Joachim Low’s exciting young Germany team overcame Mexico 4-1 on Thursday to set up a re-match with Chile in the Confederations Cup final.
An early two-minute brace from Bayern Munich target Leon Goretzka saw Germany take control of the semi-final in Sochi, where Mexico refused to give up but struggled to cope with the energy and quality of a side derided by many before the tournament as disrespectfully inexperienced.
Rather than find themselves out of their depth in Russia, Low’s raw squad have instead served to make a statement of the ominous depth of talent beyond the first-choice ranks of the world champions, typified by striker Timo Werner, who struck his team’s third goal shortly before the hour mark. Marco Fabian’s blistering late free-kick mattered little for Mexico, a fact hammered home when Amin Younes restored Germany’s three-goal cushion in added time.
Germany will now tackle Chile for the second time in the tournament in the decider in St Petersburg on Sunday.
The battle-hardened Copa America holders, penalty shoot-out winners over Portugal a day earlier, have been the only team to trouble Die Mannschaft’s tyros in a 1-1 group stage draw earlier this month.
A high-tempo start at Fisht Stadium saw Mexico, perhaps inadvisably, try to take the game to Germany, succeeding only in leaving themselves wide open at the back. Hector Moreno was caught out of position as Bayer Leverkusen’s Benjamin Henrichs advanced down the right before passing inside to Goretzka. The Schalke midfielder guided a well-judged first-time shot just inside the post, beyond the reach of goalkeeper Guillermo Ochoa.
Rather than heed that painful lesson, Mexico were cut apart again two minutes later, when Werner made space for himself in front of the opposition’s back four before sliding a pass in behind for Goretzka to run on to. The 22-year-old kept his cool to fire the ball across Ochoa and into the far side-netting. It could easily have been 3-0 in the 19th minute, when Ochoa made a good save with his knees after Werner beat the offside trap.
Mexico slowly steadied and grew into the game, calling Marc-Andre ter Stegen into action three times in quick succession soon after the half-hour mark. Brothers Giovani and Jonathan dos Santos had a shot and a header respectively on target following a clever forward pass and subsequent lay-off that sliced open Germany’s young rear guard, while Javier Hernandez poked narrowly over the bar under pressure from the on-rushing Barcelona shot-stopper. The Bayer Leverkusen striker then forced Ter Stegen to tip a dipping long-range free-kick over the bar in a strong finish to the half for Juan Carlos Osorio’s men.

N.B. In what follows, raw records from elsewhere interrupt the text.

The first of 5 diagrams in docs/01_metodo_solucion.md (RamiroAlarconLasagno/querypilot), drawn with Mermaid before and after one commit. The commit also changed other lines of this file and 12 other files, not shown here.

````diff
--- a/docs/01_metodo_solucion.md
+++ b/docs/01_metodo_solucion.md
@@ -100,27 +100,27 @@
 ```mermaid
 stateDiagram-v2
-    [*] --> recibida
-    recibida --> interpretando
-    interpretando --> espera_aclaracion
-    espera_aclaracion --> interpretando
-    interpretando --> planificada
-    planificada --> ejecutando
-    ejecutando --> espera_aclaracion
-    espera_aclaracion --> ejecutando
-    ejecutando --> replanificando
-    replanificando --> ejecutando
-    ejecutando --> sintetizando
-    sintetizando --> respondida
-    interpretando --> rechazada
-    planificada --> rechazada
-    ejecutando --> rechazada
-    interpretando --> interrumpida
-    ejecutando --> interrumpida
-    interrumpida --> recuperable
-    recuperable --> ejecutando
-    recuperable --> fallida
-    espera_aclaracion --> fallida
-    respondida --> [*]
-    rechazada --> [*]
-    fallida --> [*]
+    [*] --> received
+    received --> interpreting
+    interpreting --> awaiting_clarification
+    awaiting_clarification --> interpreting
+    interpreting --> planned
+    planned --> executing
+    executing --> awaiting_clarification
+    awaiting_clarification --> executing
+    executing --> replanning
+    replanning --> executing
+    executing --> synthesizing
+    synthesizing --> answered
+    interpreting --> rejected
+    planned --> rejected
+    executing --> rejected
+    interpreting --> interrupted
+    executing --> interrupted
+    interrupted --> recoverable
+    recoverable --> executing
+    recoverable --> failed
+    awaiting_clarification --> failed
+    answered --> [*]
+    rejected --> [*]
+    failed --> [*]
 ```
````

Mexico threatened first in the second half through Raul Jimenez, but Germany duly asserted themselves, Werner again getting in behind a stretched defence to slide a finish agonisingly across the face of the goal under pressure from Moreno.
The RB Leipzig striker eventually got the goal his efforts deserved, as Germany put the result beyond doubt in the 59th minute. Julian Draxler was the architect this time, playing Jonas Hector into the box, where the Cologne defender squared to provide an easy finish for Werner, who could perhaps have been flagged offside for his position in the build-up to the goal.

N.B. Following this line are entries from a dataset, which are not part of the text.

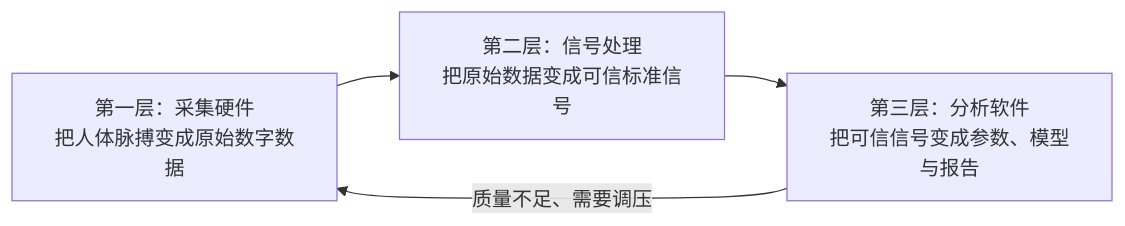
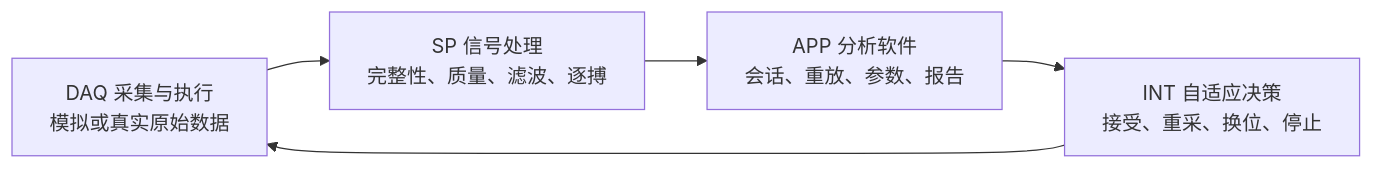
Before and after one commit to cxjchelsea/digital-pulse-diagnosis: the diagram in README.md, drawn with Mermaid. The commit also changed other lines of this file, not shown here.

````diff
--- a/README.md
+++ b/README.md
@@ -13,6 +13,7 @@
 ```mermaid
 flowchart LR
-    A["第一层：采集硬件<br/>把人体脉搏变成原始数字数据"] --> B["第二层：信号处理<br/>把原始数据变成可信标准信号"]
-    B --> C["第三层：分析软件<br/>把可信信号变成参数、模型与报告"]
-    C -->|质量不足、需要调压| A
+    A["DAQ 采集与执行<br/>模拟或真实原始数据"] --> B["SP 信号处理<br/>完整性、质量、滤波、逐搏"]
+    B --> C["APP 分析软件<br/>会话、重放、参数、报告"]
+    C --> D["INT 自适应决策<br/>接受、重采、换位、停止"]
+    D --> A
 ```
````
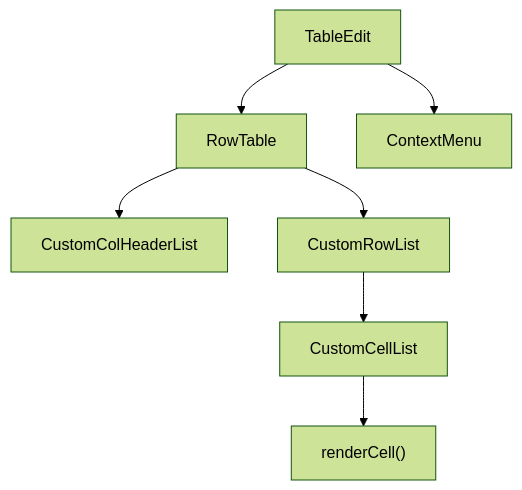
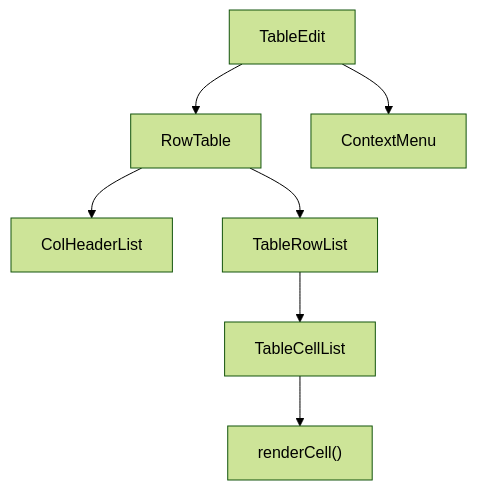
The first of 3 diagrams in README.md (SebastianBaltes/customtable), drawn with Mermaid (forest theme) before and after one commit. The commit also changed other lines of this file, not shown here.

Commit message:
Fix remaining Custom* references in README

````diff
--- a/README.md
+++ b/README.md
@@ -276,17 +276,17 @@
 ```mermaid
 flowchart TD
   CT["TableEdit"]
   RT["RowTable"]
-  CCH["CustomColHeaderList"]
-  CR["CustomRowList"]
-  CC["CustomCellList"]
+  CCH["ColHeaderList"]
+  CR["TableRowList"]
+  CC["TableCellList"]
   RC["renderCell()"]
   CM["ContextMenu"]
 
   CT --> RT
   RT --> CCH
   RT --> CR
   CR --> CC
   CC --> RC
   CT --> CM
 ```
````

Miguel Layun’s fierce drive in the 72nd minute needed Ter Stegen to parry the ball behind, while Jimenez crashed a header against the bar as Mexico strove for a consolation goal.

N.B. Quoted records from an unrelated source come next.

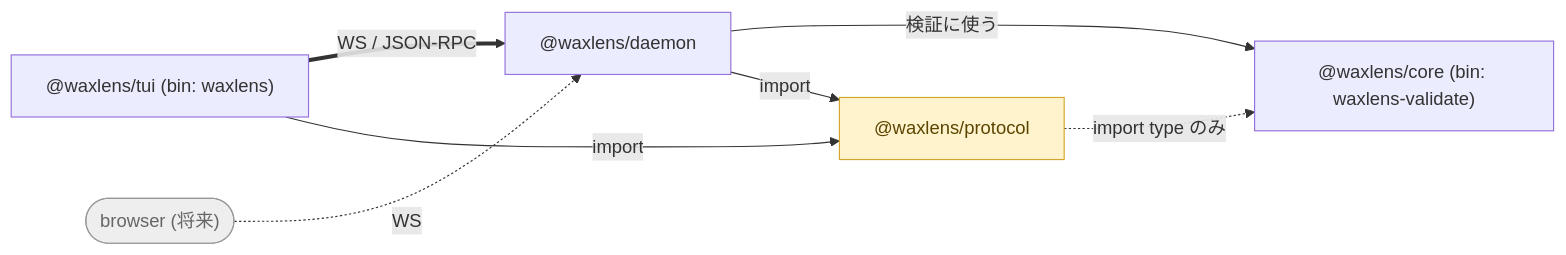
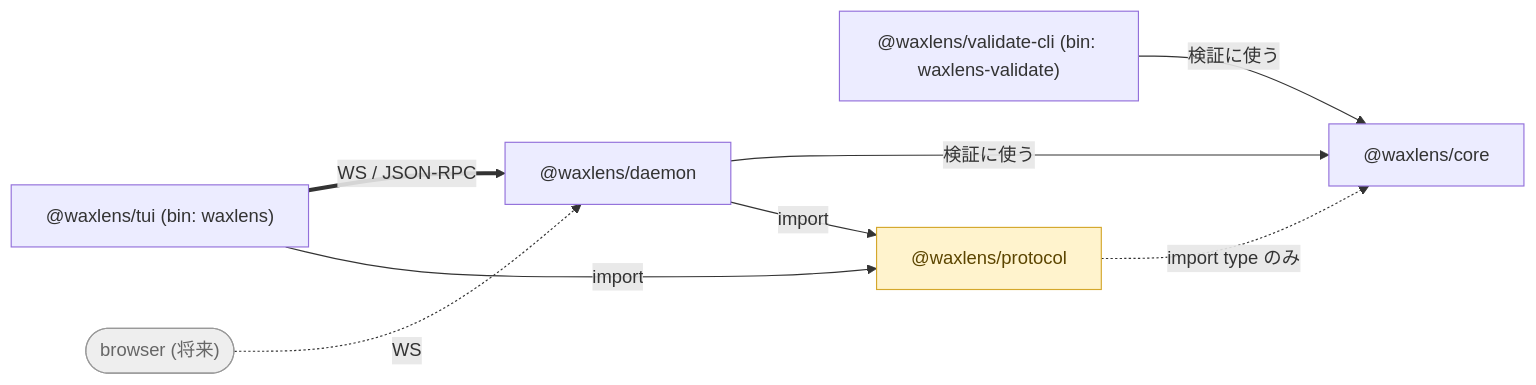
Before and after one commit to uraitakahito/waxlens: the diagram in docs-site/src/content/docs/ja/index.mdx, drawn with Mermaid. The commit also changed 25 other files, not shown here.

First line of the commit message:
feat!: waxlens-validate を @waxlens/validate-cli に切り出す (#132)

````diff
--- a/docs-site/src/content/docs/ja/index.mdx
+++ b/docs-site/src/content/docs/ja/index.mdx
@@ -36,14 +36,15 @@
 ```mermaid
 flowchart LR
     tui["@waxlens/tui (bin: waxlens)"] ==>|"WS / JSON-RPC"| daemon["@waxlens/daemon"]
     browser(["browser (将来)"]) -.->|"WS"| daemon
-    daemon -->|"検証に使う"| core["@waxlens/core (bin: waxlens-validate)"]
+    cli["@waxlens/validate-cli (bin: waxlens-validate)"] -->|"検証に使う"| core["@waxlens/core"]
+    daemon -->|"検証に使う"| core
     tui -->|import| protocol["@waxlens/protocol"]
     daemon -->|import| protocol
     protocol -.->|"import type のみ"| core
 
     classDef contract fill:#fff3cd,stroke:#d4a72c,color:#5c4500;
     classDef future fill:#eeeeee,stroke:#999999,color:#666666;
     class protocol contract;
     class browser future;
 ```
````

It eventually arrived in spectacular fashion, impressive substitute Fabian unleashing an extraordinary long-range free-kick to breach Germany’s determined resistance.
Low’s men could not help having the final say, though, Emre Can teeing up fellow sub Younes for his team’s fourth goal in a chaotic period of injury time.